This is the second time this week that Myanmar faces a referral to the International Criminal Court.
Myanmar’s government and military have been systematically blocking humanitarian aid from reaching internally displaced persons (IDP) in the country’s Kachin state in direct violation of international law, according to a new report by the human rights organization Fortify Rights.
The military has been engaged in a civil war with the Kachin Independence Army (KIA) for the past several years and hundreds of thousands of people have been displaced because of the fighting, putting them at risk of hunger, disease, and more.
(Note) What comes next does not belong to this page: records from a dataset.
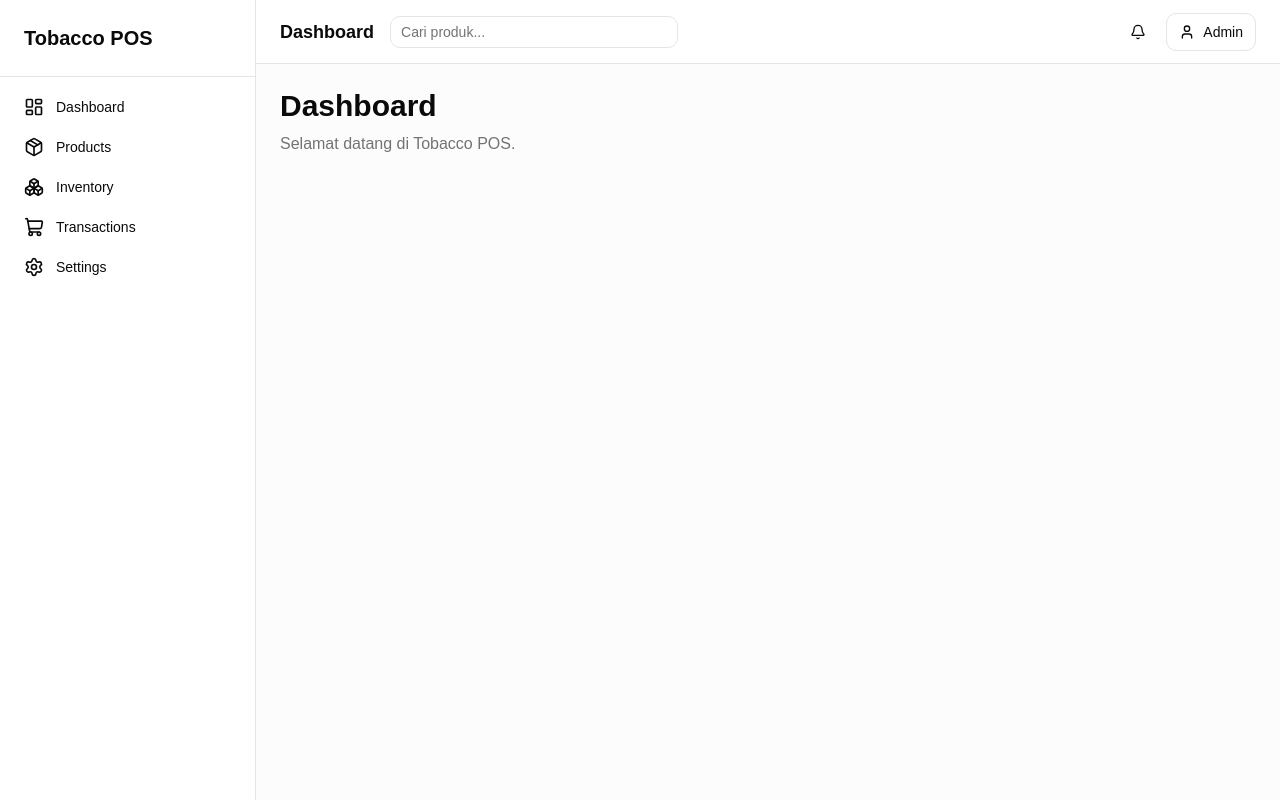
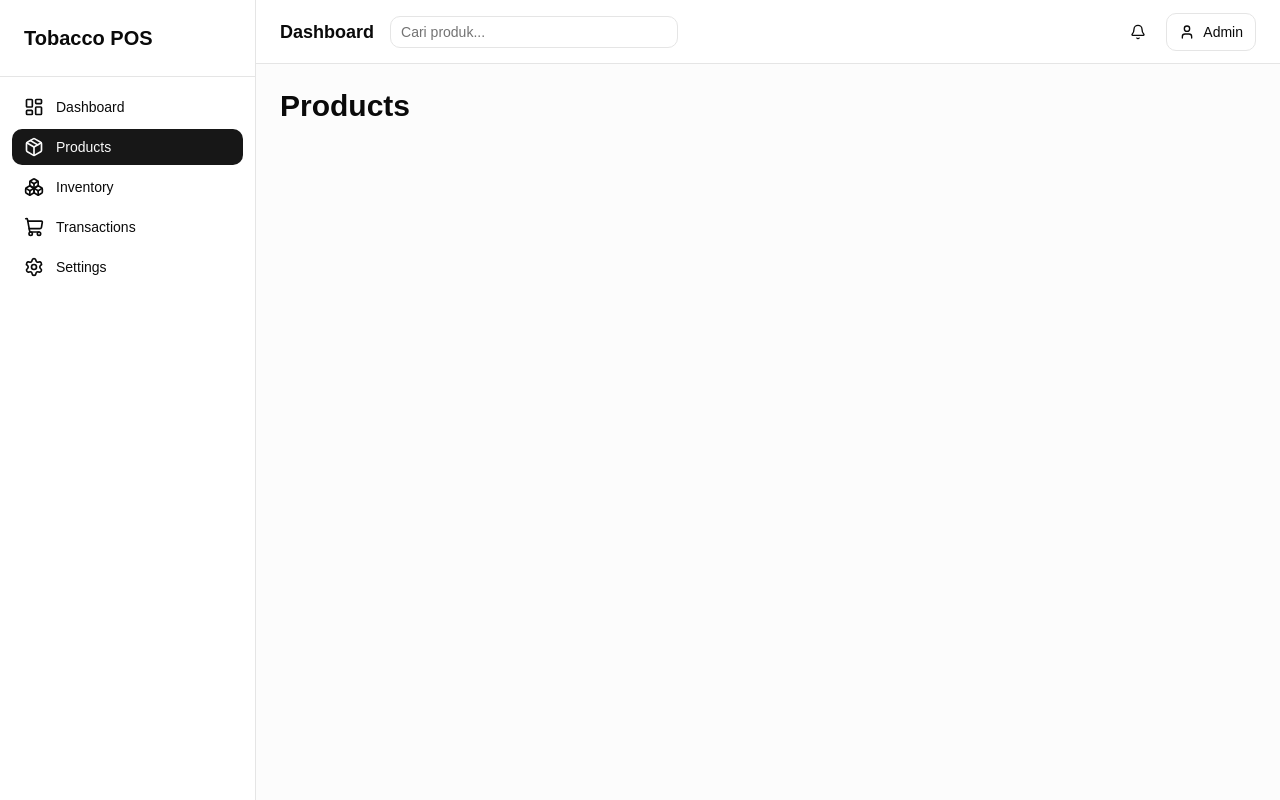
Before and after one commit to Nuelll20/tobacco-pos, a React (Vite) app in the folder frontend/: page /products in a window 1280 px wide. Built offline with nearby package versions, Linux system fonts and the light colour scheme.

Commit message:
feat(ui): implement application routing foundation

```diff
--- a/frontend/src/App.tsx
+++ b/frontend/src/App.tsx
@@ -1,10 +1,5 @@
-import AppLayout from "@/layouts/AppLayout";
-import DashboardPage from "@/pages/dashboard/Dashboard";
+import AppRouter from "@/routes/AppRouter";
 
 export default function App() {
-  return (
-    <AppLayout>
-      <DashboardPage />
-    </AppLayout>
-  );
+  return <AppRouter />;
 }
--- a/frontend/src/components/layout/Sidebar.tsx
+++ b/frontend/src/components/layout/Sidebar.tsx
@@ -1,28 +1,39 @@
-import { LayoutDashboard, Package, Boxes, ShoppingCart, Settings } from "lucide-react";
+import { NavLink } from "react-router-dom";
+import {
+    LayoutDashboard,
+    Package,
+    Boxes,
+    ShoppingCart,
+    Settings,
+} from "lucide-react";
 
 const menus = [
     {
         title: "Dashboard",
         icon: LayoutDashboard,
+        href: "/",
     },
     {
         title: "Products",
         icon: Package,
+        href: "/products",
     },
     {
         title: "Inventory",
         icon: Boxes,
+        href: "/inventory",
     },
     {
         title: "Transactions",
         icon: ShoppingCart,
+        href: "/transactions",
     },
     {
         title: "Settings",
         icon: Settings,
+        href: "/settings",
     },
 ];
-
 export default function Sidebar() {
     return (
         <aside className="w-64 border-r bg-background">
@@ -37,13 +48,19 @@ export default function Sidebar() {
                     const Icon = menu.icon;
 
                     return (
-                        <button
+                        <NavLink
                             key={menu.title}
-                            className="flex w-full items-center gap-3 rounded-lg px-3 py-2 text-sm transition hover:bg-muted"
+                            to={menu.href}
+                            className={({ isActive }) =>
+                                `flex w-full items-center gap-3 rounded-lg px-3 py-2 text-sm transition ${isActive
+                                    ? "bg-primary text-primary-foreground"
+                                    : "hover:bg-muted"
+                                }`
+                            }
                         >
                             <Icon className="h-5 w-5" />
                             {menu.title}
-                        </button>
+                        </NavLink>
                     );
                 })}
             </nav>
--- a/frontend/src/layouts/AppLayout.tsx
+++ b/frontend/src/layouts/AppLayout.tsx
@@ -1,11 +1,8 @@
 import Header from "@/components/layout/Header";
 import Sidebar from "@/components/layout/Sidebar";
+import { Outlet } from "react-router-dom";
 
-type AppLayoutProps = {
-  children: React.ReactNode;
-};
-
-export default function AppLayout({ children }: AppLayoutProps) {
+export default function AppLayout() {
   return (
     <div className="flex h-screen bg-muted/30">
       <Sidebar />
@@ -13,8 +10,8 @@ export default function AppLayout({ children }: AppLayoutProps) {
       <div className="flex flex-1 flex-col overflow-hidden">
         <Header />
 
-        <main className="flex-1 overflow-auto p-6">
-          {children}
+        <main className="flex-1 p-6">
+          <Outlet />
         </main>
       </div>
     </div>
--- a/frontend/src/pages/auth/Login.tsx
+++ b/frontend/src/pages/auth/Login.tsx
@@ -0,0 +1,7 @@
+export default function Login() {
+  return (
+    <div>
+      <h1 className="text-3xl font-bold">Login</h1>
+    </div>
+  );
+}
--- a/frontend/src/pages/inventory/Inventory.tsx
+++ b/frontend/src/pages/inventory/Inventory.tsx
@@ -0,0 +1,11 @@
+export default function Inventory() {
+  return (
+    <div>
+      <h1 className="text-3xl font-bold">Inventory</h1>
+
+      <p className="mt-2 text-muted-foreground">
+        Inventory Management
+      </p>
+    </div>
+  );
+}
--- /dev/null
+++ b/frontend/src/pages/not-found/NotFound.tsx
@@ -0,0 +1,20 @@
+import { Link } from "react-router-dom";
+
+export default function NotFound() {
+  return (
+    <div className="flex min-h-screen flex-col items-center justify-center gap-4">
+      <h1 className="text-6xl font-bold">404</h1>
+
+      <p className="text-muted-foreground">
+        Halaman yang Anda cari tidak ditemukan.
+      </p>
+
+      <Link
+        to="/"
+        className="rounded-lg bg-primary px-4 py-2 text-primary-foreground"
+      >
+        Kembali ke Dashboard
+      </Link>
+    </div>
+  );
+}
--- /dev/null
+++ b/frontend/src/pages/products/Products.tsx
@@ -0,0 +1,7 @@
+export default function Products() {
+  return (
+    <h1 className="text-3xl font-bold">
+      Products
+    </h1>
+  );
+}
--- /dev/null
+++ b/frontend/src/pages/settings/Settings.tsx
@@ -0,0 +1,7 @@
+export default function Settings() {
+  return (
+    <h1 className="text-3xl font-bold">
+      Settings
+    </h1>
+  );
+}
--- /dev/null
+++ b/frontend/src/pages/transactions/Transactions.tsx
@@ -0,0 +1,7 @@
+export default function Transactions() {
+  return (
+    <h1 className="text-3xl font-bold">
+      Transactions
+    </h1>
+  );
+}
--- /dev/null
+++ b/frontend/src/routes/AppRouter.tsx
@@ -0,0 +1,32 @@
+import { BrowserRouter, Routes, Route } from "react-router-dom";
+
+import AppLayout from "@/layouts/AppLayout";
+
+import Dashboard from "@/pages/dashboard/Dashboard";
+import Products from "@/pages/products/Products";
+import Inventory from "@/pages/inventory/Inventory";
+import Transactions from "@/pages/transactions/Transactions";
+import NotFound from "@/pages/not-found/NotFound";
+import Settings from "@/pages/settings/Settings";
+import Login from "@/pages/auth/Login";
+
+export default function AppRouter() {
+    return (
+        <BrowserRouter>
+            <Routes>
+                {/* Public */}
+                <Route path="/login" element={<Login />} />
+
+                {/* Protected */}
+                <Route element={<AppLayout />}>
+                    <Route path="/" element={<Dashboard />} />
+                    <Route path="/products" element={<Products />} />
+                    <Route path="/inventory" element={<Inventory />} />
+                    <Route path="/transactions" element={<Transactions />} />
+                    <Route path="/settings" element={<Settings />} />
+                </Route>
+                <Route path="*" element={<NotFound />} />
+            </Routes>
+        </BrowserRouter>
+    );
+}
```
Also changed, not shown: frontend/src/routes/router.tsx (deleted).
In an act of “weaponizing” aid, Myanmar has been preventing aid from reaching IDP camps to inflict harm on civilians and force the insurgents’ surrender, according to Fortify Rights.
“Consecutive governments and the military have willfully obstructed local and international aid groups, denying Kachin civilians access to aid,” said Matthew Smith, chief executive officer of Fortify Rights, in a press release. “This may amount to a war crime, giving even more reason for the UN Security Council to refer Myanmar to the International Criminal Court.”
“Depriving civilians of aid in an attempt to overcome an ethnic army is a perverse, unlawful, and ineffective strategy,” he said. “All parties to this war have a duty to protect civilians and that includes by ensuring access to adequate aid.”
To reach an IDP camp in Kachin, humanitarian aid groups have to apply for a travel permit that secures safe passage with the Myanmar government. Over the past several years, the government has rejected the vast majority of applications, including 95% of 562 applications between June 2017 and July 2018. Even fewer requests were approved for aid meant for people in areas held by the KIA.
For applications that are approved, a lengthy and onerous approval process often stalls aid from reaching IDPs in a timely manner.
“Due to the lack of essential aid, displaced civilians in Kachin State reported increased food insecurity, avoidable health-related deaths, poor living conditions, and protection concerns,” Fortify Rights said in a press release.
Because of this systematic denial of aid, Fortify Rights is calling on the United Nations Security Council to refer Myanmar to the International Criminal Court (ICC).
That’s the second call this week for Myanmar to be investigated by the ICC. The first referral request involves the military’s genocidal intent in the mass expulsion of Rohingya from the country.
At a press briefing in Geneva, @UNHumanRights investigators outlined the organized nature of the brutality meted out on civilians in Myanmar’s Rakhine state since 2011, as well as Kachin and Shan states. https://t.co/PePgBueDZ9— UN News (@UN_News_Centre) August 27, 2018
“The crimes in Rakhine state, and the manner in which they were perpetrated, are similar in nature, gravity, and scope to those that have allowed genocidal intent to be established in other contexts,” the UN wrote in its report supporting the ICC referral.
This latest referral shows how deeply the violation of human rights are ingrained in Myanmar’s military culture and provides more evidence for top officials to face consequences.
In the meantime, Fortify Rights is calling for humanitarian aid groups to have unfettered access to displaced persons in Myanmar.
“Kachin civil society has long exposed how the military’s crimes are part of a longstanding campaign against ethnic communities,” Smith said. “The international community should redouble support for Myanmar’s human rights defenders and break the cycle of impunity.”